The second question comes from David Gorski in Fairfield, Connecticut. I think this is a two-parter. For many years, I was an aviation artist while trying to get better at landscapes for my aviation paintings, I basically stopped painting aircraft and started painting seascapes and landscapes. Recently out of the blue and Aviation Museum, airshow contacted me asked me to bring my aviation art to the airshow. So the first question is, Should I bring aviation art to the show? Because it’s what they’re all about? Or should I also bring a smattering of my other paintings. I’m concerned about diluting the aviation brand, making it look less focused. I also understand that there might be others there who might be interested in other subjects. Now, first off, you probably have to ask them that question. But I would, or maybe you just don’t ask, and maybe you just, you know, bring all your aviation paintings and put them up on a wall, and then have another wall that’s devoted to other paintings that you’ve done. Because if somebody has fallen in love with your paintings, they might like something else that you’ve done. And you’re right, there are other people there who might not be interested in airplanes, they might be there for some other reason. But they go, Oh, I love that landscape, or that farm or whatever. So I think any opportunity to get things in front of people is a good idea. So I like the idea of show your paintings as originals, and also show other options. And I think in a case like that, I’m not a big prints guy. But I think in a case like that, you’re selling originals, but you could also sell prints of all of your most popular originals. That way, you know, somebody is not going to spend 2345 $10,000 on an original, they might spend 50 bucks on a print. Just saying. So. I mean, that happens very frequently at art shows that, you know, 10 shows. So his follow up question is, since the show is coming up soon, I need to make decisions on my website. Because I think, you know, probably people are going to be visiting it right? So do you think I should have them the aviation paintings, and the other art together on the same website, or under different categories? Right now they’re separate. And I’m just not sure having two separate desperate subjects on the site would look like I’m not focused, again, thanks for your expertise and insight, blah, blah, blah. Well, I, you know, aviation people, car people, you know, they’re interested in what they’re interested in. And so I think I’d have a website, it’s cheap and easy to do, I’d have a website, if you’re really focusing on getting these people to come back and buy something, I’d have a website on your aviation art, and I’d have it filled with keywords. So if somebody searches, pictures of airplanes, you know, your website comes up and have a way they can order it by online. And then you might have a button that says, visit my other, my other art on that. And then that takes you to your, normal website, which, I assume would be David gorski.com. And then you can have all of your other art there. And you can also have a button say, visit my aviation art website, so you’re not cluttering it up. The thing that I believe is that there is what I like to call a set, and that is the set of painting or a style. So you want to make sure that if somebody sees an ad and they click through to your website, what they see in the ad is there not what something that isn’t there and you want to you know, if it’s sold, put a sold sign on it. And then have a button that says other paintings like this, you know, but follow the set and do what people want. Anyway, hope that helps. That’s it for the marketing minute.

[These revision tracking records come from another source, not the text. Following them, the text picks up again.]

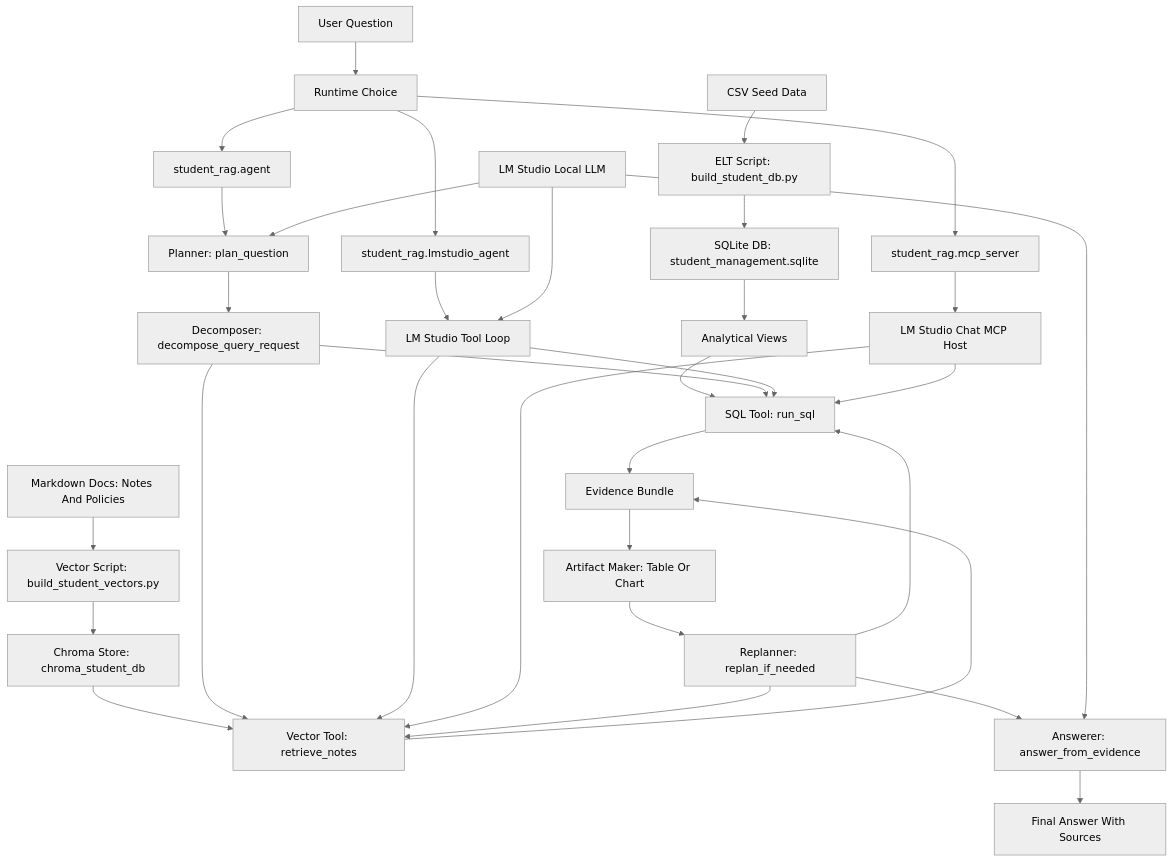
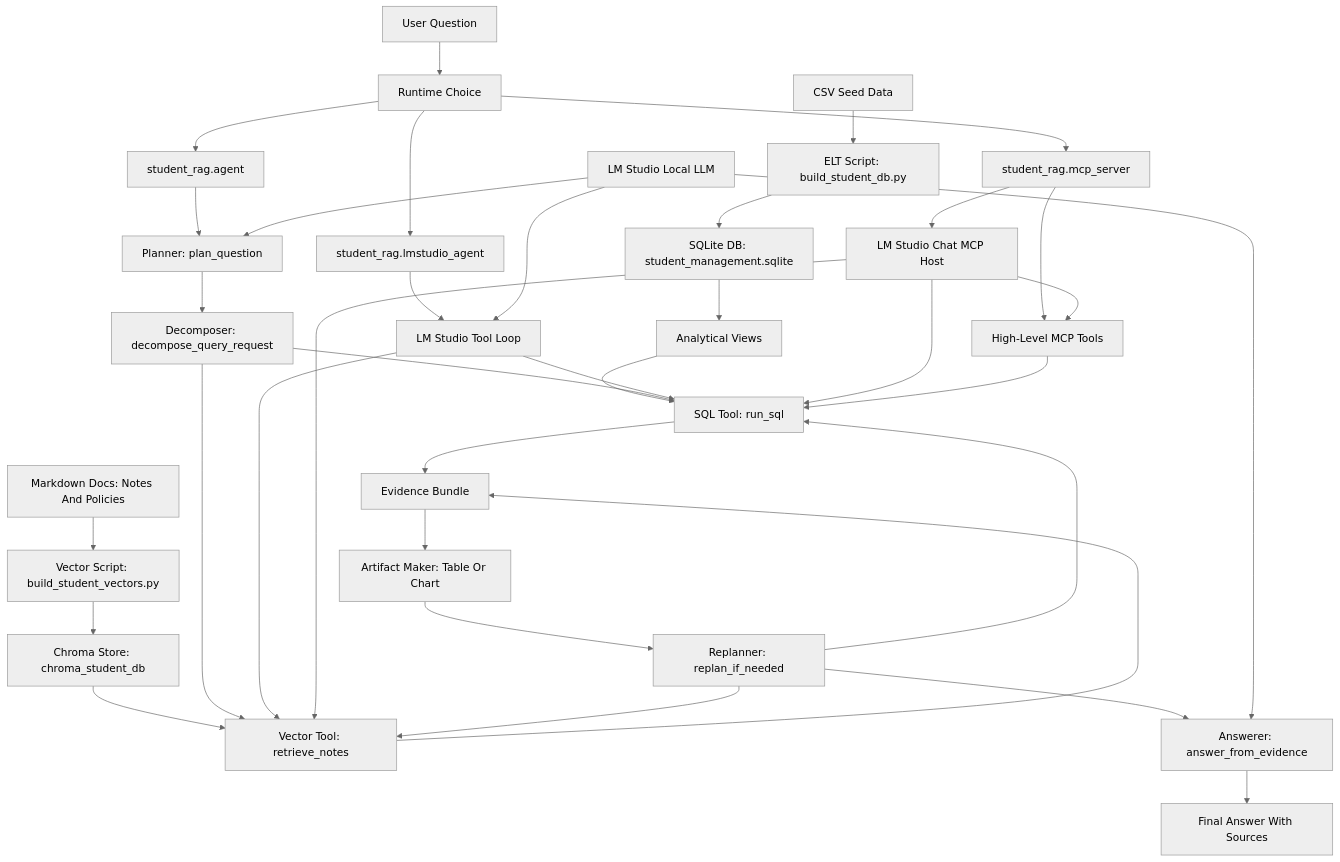
One commit to DuongPhanHoai/rag_assistant changed the first of 3 diagrams in docs/DESIGN.md. Above: the diagram before and after it, drawn with Mermaid (neutral theme). The commit also changed other lines of this file and 3 other files, not shown here.

````diff
--- a/docs/DESIGN.md
+++ b/docs/DESIGN.md
@@ -34,40 +34,43 @@
 ```mermaid
 flowchart TD
     UserQuestion["User Question"] --> RuntimeChoice["Runtime Choice"]
     RuntimeChoice --> DeterministicAgent["student_rag.agent"]
     RuntimeChoice --> ToolAgent["student_rag.lmstudio_agent"]
     RuntimeChoice --> McpServer["student_rag.mcp_server"]
     DeterministicAgent --> Planner["Planner: plan_question"]
     Planner --> Decomposer["Decomposer: decompose_query_request"]
     ToolAgent --> LmToolLoop["LM Studio Tool Loop"]
     McpServer --> LmStudioChat["LM Studio Chat MCP Host"]
+    McpServer --> HighLevelTools["High-Level MCP Tools"]
 
     CsvData["CSV Seed Data"] --> DbBuilder["ELT Script: build_student_db.py"]
     DbBuilder --> SQLiteDb["SQLite DB: student_management.sqlite"]
     SQLiteDb --> SqlViews["Analytical Views"]
     SqlViews --> SqlTool["SQL Tool: run_sql"]
 
     MarkdownDocs["Markdown Docs: Notes And Policies"] --> VectorBuilder["Vector Script: build_student_vectors.py"]
     VectorBuilder --> ChromaStore["Chroma Store: chroma_student_db"]
     ChromaStore --> VectorTool["Vector Tool: retrieve_notes"]
 
     Decomposer --> SqlTool
     Decomposer --> VectorTool
     LmToolLoop --> SqlTool
     LmToolLoop --> VectorTool
     LmStudioChat --> SqlTool
     LmStudioChat --> VectorTool
+    LmStudioChat --> HighLevelTools
+    HighLevelTools --> SqlTool
     SqlTool --> Evidence["Evidence Bundle"]
     VectorTool --> Evidence
 
     Evidence --> ArtifactMaker["Artifact Maker: Table Or Chart"]
     ArtifactMaker --> Replanner["Replanner: replan_if_needed"]
     Replanner --> SqlTool
     Replanner --> VectorTool
     Replanner --> Answerer["Answerer: answer_from_evidence"]
 
     LmStudio["LM Studio Local LLM"] --> Planner
     LmStudio --> LmToolLoop
     LmStudio --> Answerer
     Answerer --> FinalAnswer["Final Answer With Sources"]
 ```
````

How to Submit Your Art Marketing Questions: What questions do you have about selling your art? Submit it at artmarketing.com/questions to hear your question answered on an upcoming Art Marketing Minute Podcast.